Can G8’s growth-by-acquisition strategy sustain its attractive dividend?

2015 may have been a shocker of a year for G8 Education (ASX: GEM) following its failed acquisition of rival Affinity Education Group (ASX: AFJ), earnings and revenue falling short of expectations, and market concerns that it’s paid too much for recent acquisitions.

But the childcare centre owner and operator’s fortunes appear to have stabilised since the China-fuelled sell-down earlier this year, with the share price up around 8% since mid-January following revelations it’s paid down SGD155 million of bank debt earlier than expected.

This early pay down of debt is encouraging, especially given some concerns over G8’s ability to repay its entire corporate note of $486 million in mixed AUD/SGD debt within the next five years.

A new debt package, plus a new Chair (Mark Graham Johnson), and the pending appointment of former Suncorp CEO David Foster to its board, all bode well for Brisbane-based group in 2016.

The company deserves a lot of kudos for the way it’s aggressively grown its business through a growth-by-acquisition strategy – costing it around $1 billion – which have taken its child care centre numbers to around 455 across both Australia and Singapore.

In simple terms, the stock’s value creation thus far has come from what’s called a ‘multiples arbitrage’. In other words, G8 buys childcare centres privately at a multiple of four to five times EBIT, and then raises equity as a public company at an average of about nine times.

However, what you need to keep an eye on is its heavy reliance on finance and share issues to grow sales. The company typically picks off clusters of individual businesses from private owners using funds raised from public markets (i.e. shareholders) at much higher rates or debt. 

Given the growing pressure that these acquisitions have placed on its balance sheet, you should look for greater disclosure on the occupancy rates of its child care centres, the purchase price and location of new centres, plus a better understanding of its total operating cash flow.

Unsurprisingly, net-debt to equity – now at 50% – has grown significantly within recent years, and its total funding gap has grown to $668 million. Given the meteoric growth-by-acquisition strategy adopted failed rival ABC Learning, you need to watch G8’s cash flow and the future manageability of its gearing levels carefully.

Admittedly, at 1.41, G8’s cash flow ratio appears pretty good. However, when compared with a cash flow ratio of 2.11 back in 2010, it’s clear that recent acquisitions are starting to stretch the balance sheet.

What’s equally concerning for investors is the longer-term impact of its growth-by-acquisition strategy on its highly attractive (quarterly paid) dividend yield of 6.5%, which once franking credits are added grosses up to around 11%.

While quarterly dividends – which are currently around 50% of total cash flow – appear sustainable at current levels, this may not remain the case if G8 continues to rely on additional debt which can and does dilute shareholder value.

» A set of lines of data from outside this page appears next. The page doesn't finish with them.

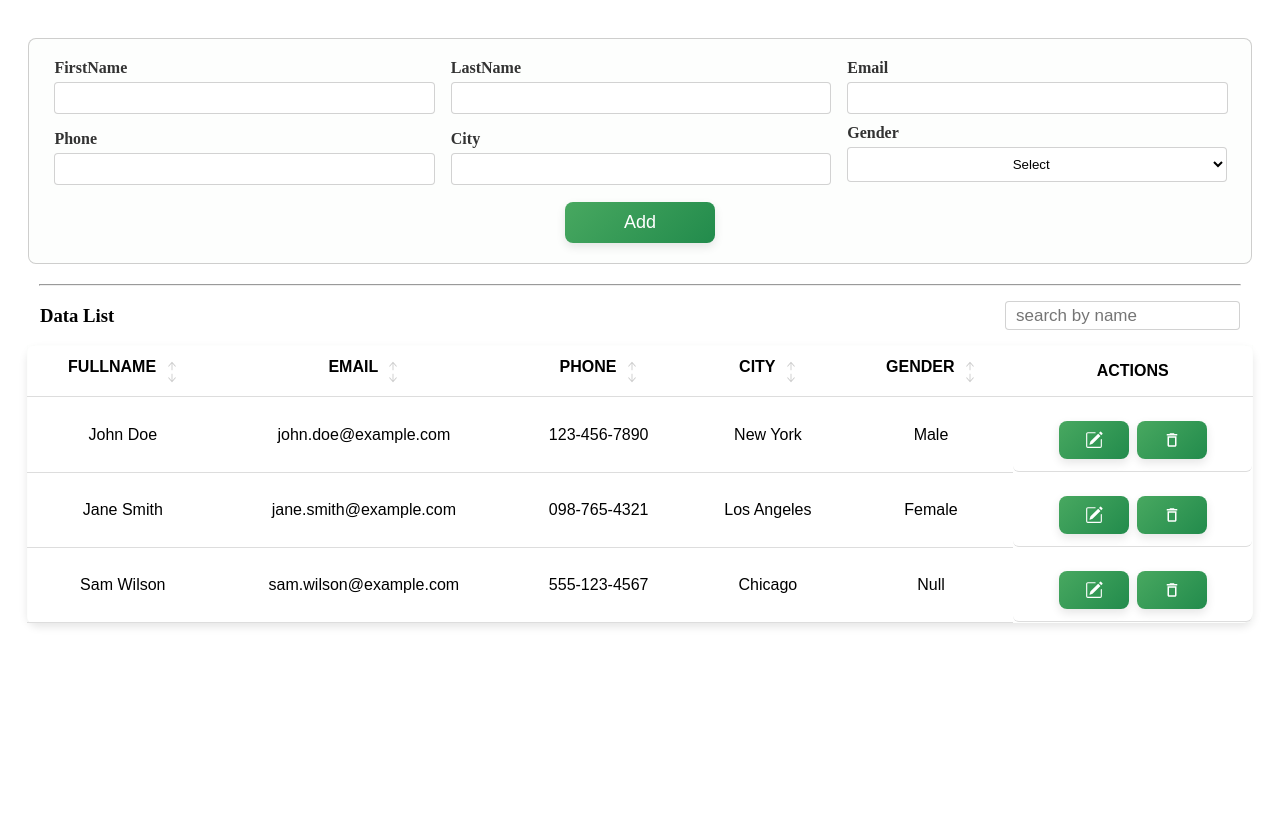
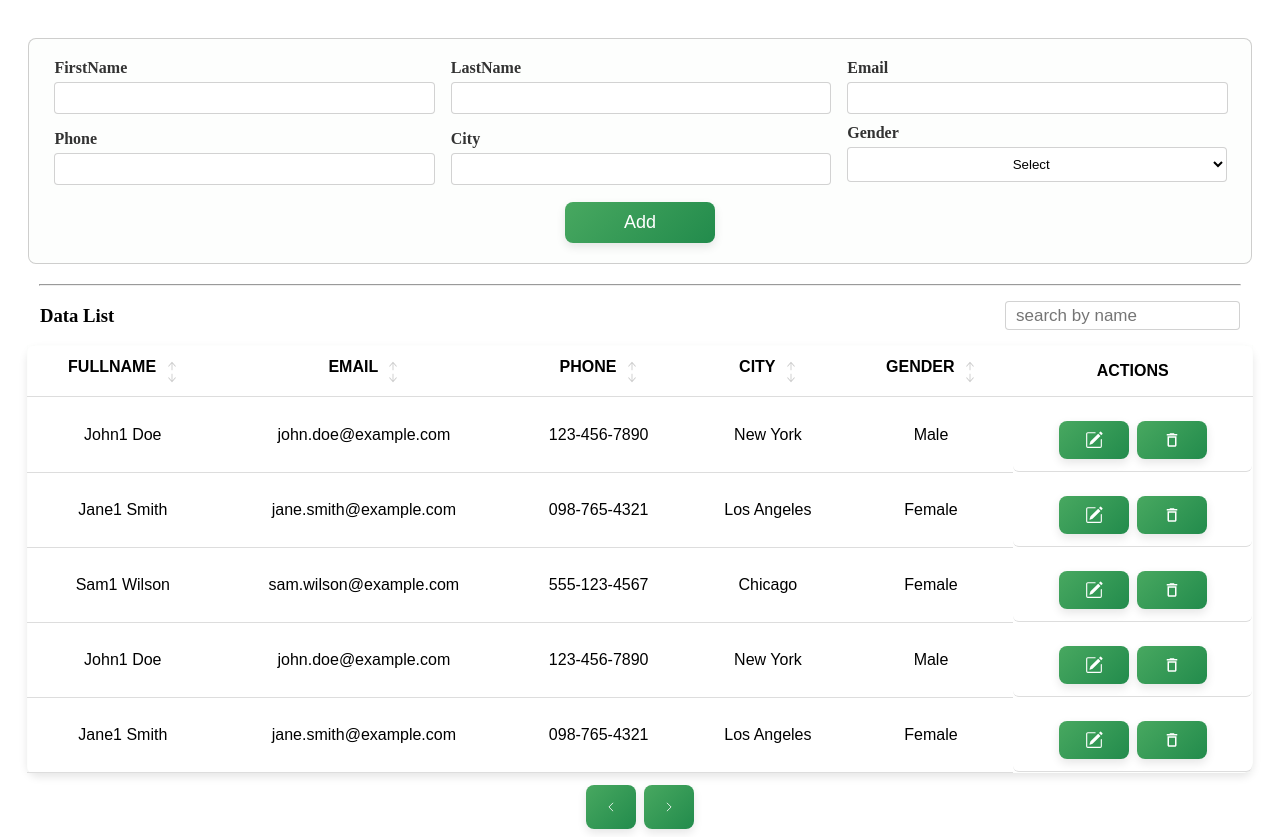
Before and after one commit to anurag-bestpeers/Form, a React (Vite) app: page / in a window 1280 px wide. Before the commit the page ends 800 px from the top, so only its background shows below. Built offline with nearby package versions, Linux system fonts and the light colour scheme.

Commit message:
add pagination

```diff
--- a/src/App.jsx
+++ b/src/App.jsx
@@ -6,7 +6,7 @@ import "react-toastify/dist/ReactToastify.css";
 const App = () => {
   const [parentData, setParentData] = useState([
     {
-      fname: "John",
+      fname: "John1",
       lname: "Doe",
       email: "john.doe@example.com",
       phone: "123-456-7890",
@@ -14,7 +14,7 @@ const App = () => {
       gender: "Male",
     },
     {
-      fname: "Jane",
+      fname: "Jane1",
       lname: "Smith",
       email: "jane.smith@example.com",
       phone: "098-765-4321",
@@ -22,12 +22,180 @@ const App = () => {
       gender: "Female",
     },
     {
-      fname: "Sam",
+      fname: "Sam1",
       lname: "Wilson",
       email: "sam.wilson@example.com",
       phone: "555-123-4567",
       city: "Chicago",
-      gender: null,
+      gender: "Female",
+    },
+    {
+      fname: "John1",
+      lname: "Doe",
+      email: "john.doe@example.com",
+      phone: "123-456-7890",
+      city: "New York",
+      gender: "Male",
+    },
+    {
+      fname: "Jane1",
+      lname: "Smith",
+      email: "jane.smith@example.com",
+      phone: "098-765-4321",
+      city: "Los Angeles",
+      gender: "Female",
+    },
+    {
+      fname: "Sam2",
+      lname: "Wilson",
+      email: "sam.wilson@example.com",
+      phone: "555-123-4567",
+      city: "Chicago",
+      gender: "Female",
+    },
+    {
+      fname: "John2",
+      lname: "Doe",
+      email: "john.doe@example.com",
+      phone: "123-456-7890",
+      city: "New York",
+      gender: "Male",
+    },
+    {
+      fname: "Jane2",
+      lname: "Smith",
+      email: "jane.smith@example.com",
+      phone: "098-765-4321",
+      city: "Los Angeles",
+      gender: "Female",
+    },
+    {
+      fname: "Sam2",
+      lname: "Wilson",
+      email: "sam.wilson@example.com",
+      phone: "555-123-4567",
+      city: "Chicago",
+      gender: "Female",
+    },
+    {
+      fname: "John2",
+      lname: "Doe",
+      email: "john.doe@example.com",
+      phone: "123-456-7890",
+      city: "New York",
+      gender: "Male",
+    },
+    {
+      fname: "Jane3",
+      lname: "Smith",
+      email: "jane.smith@example.com",
+      phone: "098-765-4321",
+      city: "Los Angeles",
+      gender: "Female",
+    },
+    {
+      fname: "Sam3",
+      lname: "Wilson",
+      email: "sam.wilson@example.com",
+      phone: "555-123-4567",
+      city: "Chicago",
+      gender: "Female",
+    },
+    {
+      fname: "John3",
+      lname: "Doe",
+      email: "john.doe@example.com",
+      phone: "123-456-7890",
+      city: "New York",
+      gender: "Male",
+    },
+    {
+      fname: "Jane3",
+      lname: "Smith",
+      email: "jane.smith@example.com",
+      phone: "098-765-4321",
+      city: "Los Angeles",
+      gender: "Female",
+    },
+    {
+      fname: "Sam3",
+      lname: "Wilson",
+      email: "sam.wilson@example.com",
+      phone: "555-123-4567",
+      city: "Chicago",
+      gender: "Female",
+    },
+    {
+      fname: "Sam4",
+      lname: "Wilson",
+      email: "sam.wilson@example.com",
+      phone: "555-123-4567",
+      city: "Chicago",
+      gender: "Female",
+    },
+    {
+      fname: "Sam4",
+      lname: "Wilson",
+      email: "sam.wilson@example.com",
+      phone: "555-123-4567",
+      city: "Chicago",
+      gender: "Female",
+    },
+    {
+      fname: "Sam4",
+      lname: "Wilson",
+      email: "sam.wilson@example.com",
+      phone: "555-123-4567",
+      city: "Chicago",
+      gender: "Female",
+    },
+    {
+      fname: "Sam4",
+      lname: "Wilson",
+      email: "sam.wilson@example.com",
+      phone: "555-123-4567",
+      city: "Chicago",
+      gender: "Female",
+    },
+    {
+      fname: "Sam4",
+      lname: "Wilson",
+      email: "sam.wilson@example.com",
+      phone: "555-123-4567",
+      city: "Chicago",
+      gender: "Female",
+    },
+    {
+      fname: "Sam5",
+      lname: "Wilson",
+      email: "sam.wilson@example.com",
+      phone: "555-123-4567",
+      city: "Chicago",
+      gender: "Female",
+    },
+    {
+      fname: "Sam5",
+      lname: "Wilson",
+      email: "sam.wilson@example.com",
+      phone: "555-123-4567",
+      city: "Chicago",
+      gender: "Female",
+    },
+    {
+      fname: "Sam5",
+      lname: "Wilson",
+      email: "sam.wilson@example.com",
+      phone: "555-123-4567",
+      city: "Chicago",
+      gender: "Female",
+    },
+    {
+      fname: "Sam5",
+      lname: "Wilson",
+      email: "sam.wilson@example.com",
+      phone: "555-123-4567",
+      city: "Chicago",
+      gender: "Female",
     },
   ]);
   const [editData, setEditData] = useState();
--- a/src/Components/DIsplayForm.jsx
+++ b/src/Components/DIsplayForm.jsx
@@ -2,7 +2,8 @@ import React, { useEffect, useState } from "react";
 import { MdOutlineDelete } from "react-icons/md";
 import { BsPencilSquare } from "react-icons/bs";
 import { AiOutlineArrowUp, AiOutlineArrowDown } from "react-icons/ai";
-
+import { GrPrevious } from "react-icons/gr";
+import { GrNext } from "react-icons/gr";
 const DisplayForm = ({
   parentData,
   handleEdit,
@@ -13,6 +14,7 @@ const DisplayForm = ({
   const [copiedData, setCopiedData] = useState(parentData);
   const [sortField, setSortField] = useState(null);
   const [sortOrder, setSortOrder] = useState("asc");
+  const [pageSkip, setPageSkip] = useState(0);
 
   useEffect(() => {
     const SearchedData = parentData.filter((item) => {
@@ -21,7 +23,6 @@ const DisplayForm = ({
     });
     setCopiedData(SearchedData);
   }, [searchValue, parentData]);
-
 
   const handleSort = (field) => {
     const sortedData = [...copiedData].sort((a, b) => {
@@ -38,6 +39,24 @@ const DisplayForm = ({
     setCopiedData(sortedData);
     setSortField(field);
     setSortOrder(sortOrder === "asc" ? "desc" : "asc");
+  };
+
+  const handlePrev = () => {
+    if (pageSkip > 0) {
+      const newPageSkip = pageSkip - 5;
+      setPageSkip(newPageSkip);
+      const newData = parentData.slice(newPageSkip, newPageSkip + 5);
+      setCopiedData(newData);
+    }
+  };
+
+  const handleNext = () => {
+    if (pageSkip + 5 < parentData.length) {
+      const newPageSkip = pageSkip + 5;
+      setPageSkip(newPageSkip);
+      const newData = parentData.slice(newPageSkip, newPageSkip + 5);
+      setCopiedData(newData);
+    }
   };
 
   return (
@@ -157,7 +176,9 @@ const DisplayForm = ({
 
             <tbody>
               {copiedData &&
-                copiedData.map((item, index) => (
+                copiedData.map((item, index) => {
+                  if (index < 5) {
+                    return (
                       <tr key={index}>
                         <td>
                           {item.fname} {item.lname}
@@ -181,13 +202,20 @@ const DisplayForm = ({
                           </button>
                         </td>
                       </tr>
-                ))}
+                    );
+                  }
+                })}
             </tbody>
           </table>
         </div>
       ) : (
         <h3 style={{ textAlign: "center" }}>No data found</h3>
       )}
+      <div className="pagination">
+        <button onClick={handlePrev}><GrPrevious  className="svg" /></button>
+        <button onClick={handleNext}><GrNext className="svg" /></button>
+      </div>
+
     </>
   );
 };
--- a/src/index.css
+++ b/src/index.css
@@ -228,10 +228,22 @@ select option {
 
 .sort-icons svg {
   font-size: 12px;
-  color: #ccc; /* Default color for inactive arrows */
+  color: #ccc;
   cursor: pointer;
 }
 
 .sort-icons svg.active {
-  color: #000; /* Color for active arrow */
+  color: #000;
 }
+.pagination {
+  display: flex;
+  justify-content: center;
+  gap: 8px;
+}
+.pagination button {
+  width: 50px;
+}
+.pagination button .svg {
+  width: 24px;
+  height: 24px;
+}
```
Lines whose indentation alone changed are shown as unchanged.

It’s likely that taking on additional finance could see the company pay substantially higher rates, subject to interest rates and investor appetite for debt at the time.

Despite G8’s long-term funding gap, long-term cash flow relative to reported profits is strong, and the stock is expected to continue delivering the exceptional earnings per share (EPS) growth that shareholders have enjoyed over the last five years; with EPS of $0.25% (F) in 2015, jumping to $0.28 and $0.32 in 2016 and 2017 respectively.

However, the profitability of G8’s acquisitions appears to be deteriorating, and much of the increase in equity can be attributable to equity raisings. Equally revealing, new share capital of $510 million eclipses the $31 million of retained earnings.

At face value, G8 is becoming a riskier investment, and with only around 7% share of long-term care centres in Australia, more acquisitions appear inevitable. There’s growing concern that with quality acquisitions become scarcer and competition for acquisitions threatening to erode the multiple arbitrage G8 has achieved in the past, growth could become less bankable.

Based on some 12 month targets of around $4.30, the current share price looks like a reasonably attractive entry point, especially for those taking a long-term view on the stock.

Get underneath G8’s headline numbers next reporting season, and pay particular attention to increased debt levels, cash flow, and return on assets. Also pay close attention to any underlying commentary on the likely funding of future debt to perpetuate its growth-by-acquisition strategy.